7 Publications

  • Page 1 of 1

Covalent Aurora A regulation by the metabolic integrator coenzyme A.

Redox Biol 2020 01 5;28:101318. Epub 2019 Sep 5.

Department of Structural and Molecular Biology, University College London, London, WC1E 6BT, UK; Department of Cell Signaling, Institute of Molecular Biology and Genetics, Kyiv 143, Ukraine. Electronic address:

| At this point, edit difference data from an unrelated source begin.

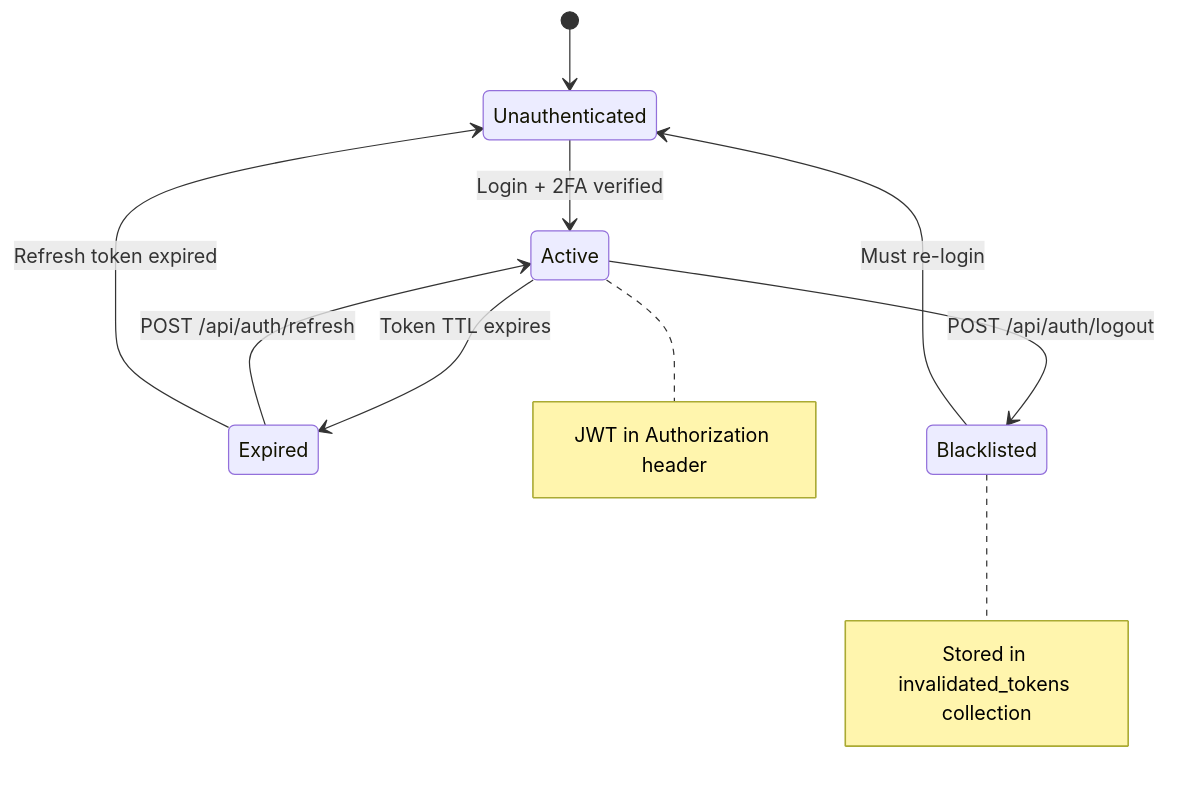
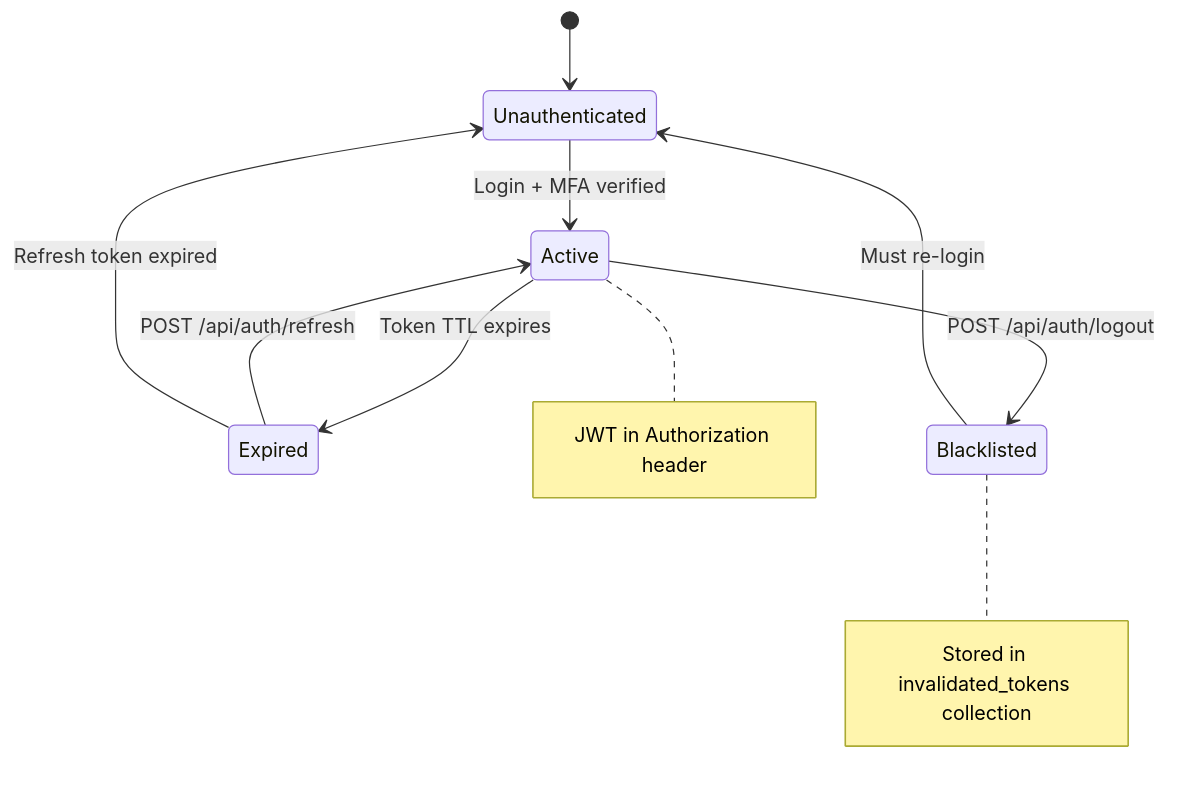
Before and after one commit to urvagandhi/coinTrack: the fourth of 10 diagrams in backend/README.md, drawn with Mermaid. The commit also changed other lines of this file and 76 other files, not shown here.

````diff
--- a/backend/README.md
+++ b/backend/README.md
@@ -329,13 +329,13 @@
 ```mermaid
 stateDiagram-v2
     [*] --> Unauthenticated
-    Unauthenticated --> Active: Login + 2FA verified
+    Unauthenticated --> Active: Login + MFA verified
     Active --> Expired: Token TTL expires
     Active --> Blacklisted: POST /api/auth/logout
     Expired --> Active: POST /api/auth/refresh
     Expired --> Unauthenticated: Refresh token expired
     Blacklisted --> Unauthenticated: Must re-login
 
     note right of Active: JWT in Authorization header
     note right of Blacklisted: Stored in invalidated_tokens collection
 ```
````
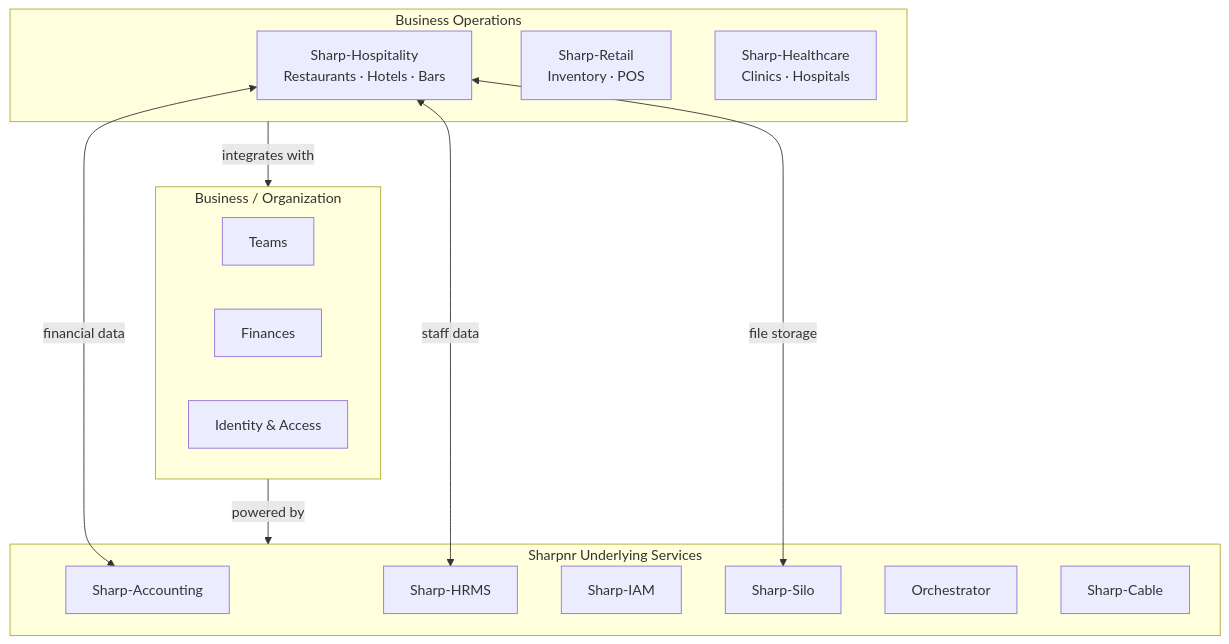
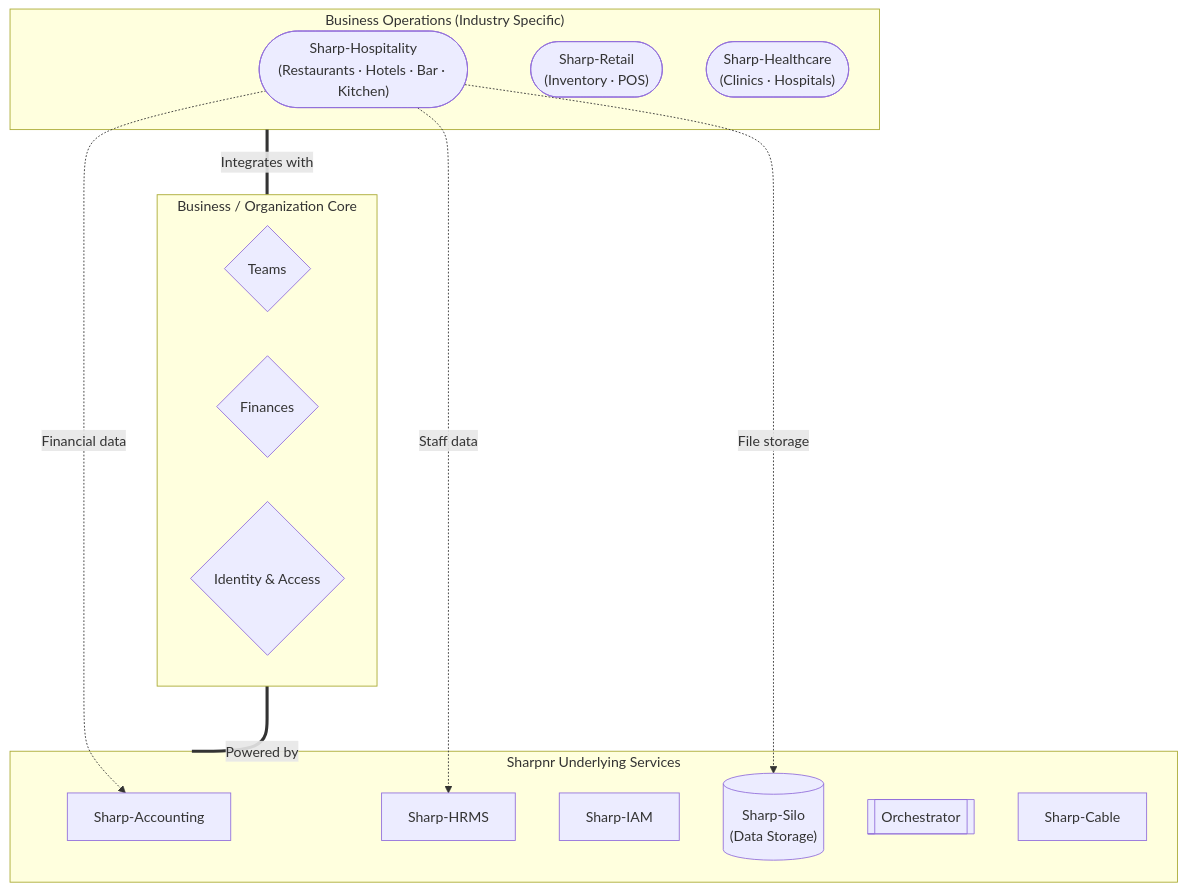
Before and after one commit to sharpnr-inc/sharpnr-webapps-mono: the diagram in content/docs/index.mdx, drawn with Mermaid. The commit also changed other lines of this file and 3 other files, not shown here.

Commit message:
feat: add ArchitectureDiagram component to MDX components

````diff
--- a/content/docs/index.mdx
+++ b/content/docs/index.mdx
@@ -21,29 +21,34 @@
 ```mermaid
 flowchart TD
-    subgraph OPS["Business Operations"]
-        HOSP["Sharp-Hospitality\nRestaurants · Hotels · Bars"]
-        RETAIL["Sharp-Retail\nInventory · POS"]
-        HEALTH["Sharp-Healthcare\nClinics · Hospitals"]
+    %% Use structural shapes instead of colors to differentiate layers %%
+
+    subgraph OPS["Business Operations (Industry Specific)"]
+        HOSP(["Sharp-Hospitality\n(Restaurants · Hotels · Bar · Kitchen)"])
+        RETAIL(["Sharp-Retail\n(Inventory · POS)"])
+        HEALTH(["Sharp-Healthcare\n(Clinics · Hospitals)"])
     end
 
-    subgraph ORG["Business / Organization"]
-        TEAMS["Teams"]
-        FIN["Finances"]
-        IAM["Identity & Access"]
+    subgraph ORG["Business / Organization Core"]
+        TEAMS{"Teams"}
+        FIN{"Finances"}
+        IAM{"Identity & Access"}
     end
 
     subgraph PLATFORM["Sharpnr Underlying Services"]
         ACCT["Sharp-Accounting"]
         HRMS["Sharp-HRMS"]
         SIAMM["Sharp-IAM"]
-        SILO["Sharp-Silo"]
-        ORCH["Orchestrator"]
+        SILO[("Sharp-Silo\n(Data Storage)")]
+        ORCH[["Orchestrator"]]
         CABLE["Sharp-Cable"]
     end
 
-    OPS -->|integrates with| ORG
-    ORG -->|powered by| PLATFORM
-    HOSP <-->|financial data| ACCT
-    HOSP <-->|staff data| HRMS
-    HOSP <-->|file storage| SILO
+    %% Flow of integration %%
+    OPS ===|Integrates with| ORG
+    ORG ===|Powered by| PLATFORM
+
+    %% Specific Service Interactions (Dotted lines for background talk) %%
+    HOSP -.->|Financial data| ACCT
+    HOSP -.->|Staff data| HRMS
+    HOSP -.->|File storage| SILO
 ```
````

Aurora A kinase is a master mitotic regulator whose functions are controlled by several regulatory interactions and post-translational modifications. It is frequently dysregulated in cancer, making Aurora A inhibition a very attractive antitumor target. However, recently uncovered links between Aurora A, cellular metabolism and redox regulation are not well understood. In this study, we report a novel mechanism of Aurora A regulation in the cellular response to oxidative stress through CoAlation. A combination of biochemical, biophysical, crystallographic and cell biology approaches revealed a new and, to our knowledge, unique mode of Aurora A inhibition by CoA, involving selective binding of the ADP moiety of CoA to the ATP binding pocket and covalent modification of Cys290 in the activation loop by the thiol group of the pantetheine tail. We provide evidence that covalent CoA modification (CoAlation) of Aurora A is specific, and that it can be induced by oxidative stress in human cells. Oxidising agents, such as diamide, hydrogen peroxide and menadione were found to induce Thr 288 phosphorylation and DTT-dependent dimerization of Aurora A. Moreover, microinjection of CoA into fertilized mouse embryos disrupts bipolar spindle formation and the alignment of chromosomes, consistent with Aurora A inhibition. Altogether, our data reveal CoA as a new, rather selective, inhibitor of Aurora A, which locks this kinase in an inactive state via a "dual anchor" mechanism of inhibition that might also operate in cellular response to oxidative stress. Finally and most importantly, we believe that these novel findings provide a new rationale for developing effective and irreversible inhibitors of Aurora A, and perhaps other protein kinases containing appropriately conserved Cys residues.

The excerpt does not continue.